Print the data exactly as written, but leave out each picture.
==== Entries provided
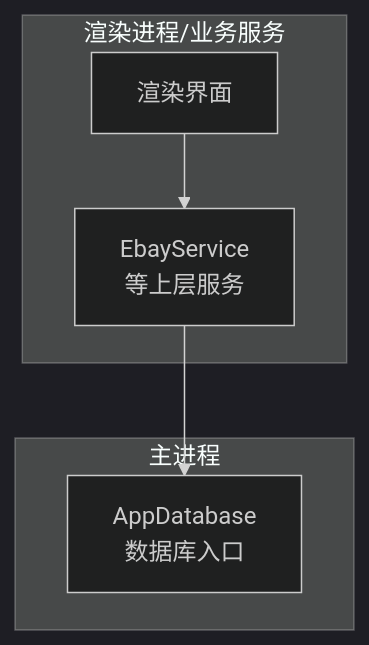
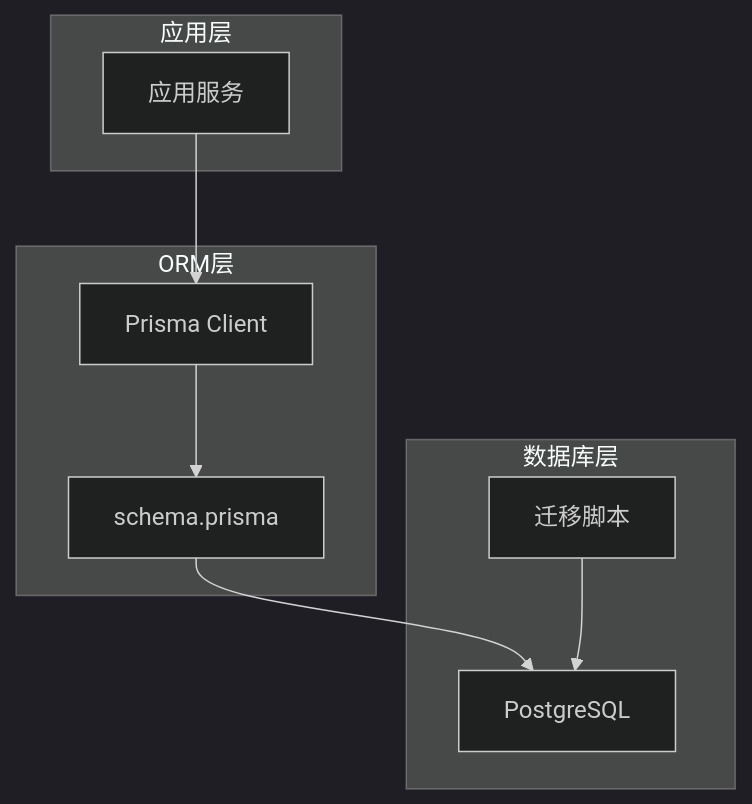
Before and after one commit to iljahofbauer219-lang/yandu: the first of 5 diagrams in .qoder/repowiki/zh/content/数据模型/数据库模式设计.md, drawn with Mermaid (dark theme). The commit also changed other lines of this file and 340 other files, not shown here.

````diff
--- a/.qoder/repowiki/zh/content/数据模型/数据库模式设计.md
+++ b/.qoder/repowiki/zh/content/数据模型/数据库模式设计.md
@@ -30,12 +46,18 @@
 ```mermaid
 graph TB
-subgraph "主进程"
-DB["AppDatabase<br/>数据库入口"]
+subgraph "应用层"
+App["应用服务"]
 end
-subgraph "渲染进程/业务服务"
-SvcA["EbayService<br/>等上层服务"]
-UI["渲染界面"]
+subgraph "ORM层"
+Prisma["Prisma Client"]
+Schema["schema.prisma"]
 end
-SvcA --> DB
-UI --> SvcA
+subgraph "数据库层"
+PG["PostgreSQL"]
+Migrations["迁移脚本"]
+end
+App --> Prisma
+Prisma --> Schema
+Schema --> PG
+Migrations --> PG
 ```
````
========
* Answer space
Before and after one commit to iljahofbauer219-lang/yandu: the first of 5 diagrams in .qoder/repowiki/zh/content/数据模型/数据库模式设计.md, drawn with Mermaid (dark theme). The commit also changed other lines of this file and 340 other files, not shown here.

````diff
--- a/.qoder/repowiki/zh/content/数据模型/数据库模式设计.md
+++ b/.qoder/repowiki/zh/content/数据模型/数据库模式设计.md
@@ -30,12 +46,18 @@
 ```mermaid
 graph TB
-subgraph "主进程"
-DB["AppDatabase<br/>数据库入口"]
+subgraph "应用层"
+App["应用服务"]
 end
-subgraph "渲染进程/业务服务"
-SvcA["EbayService<br/>等上层服务"]
-UI["渲染界面"]
+subgraph "ORM层"
+Prisma["Prisma Client"]
+Schema["schema.prisma"]
 end
-SvcA --> DB
-UI --> SvcA
+subgraph "数据库层"
+PG["PostgreSQL"]
+Migrations["迁移脚本"]
+end
+App --> Prisma
+Prisma --> Schema
+Schema --> PG
+Migrations --> PG
 ```
````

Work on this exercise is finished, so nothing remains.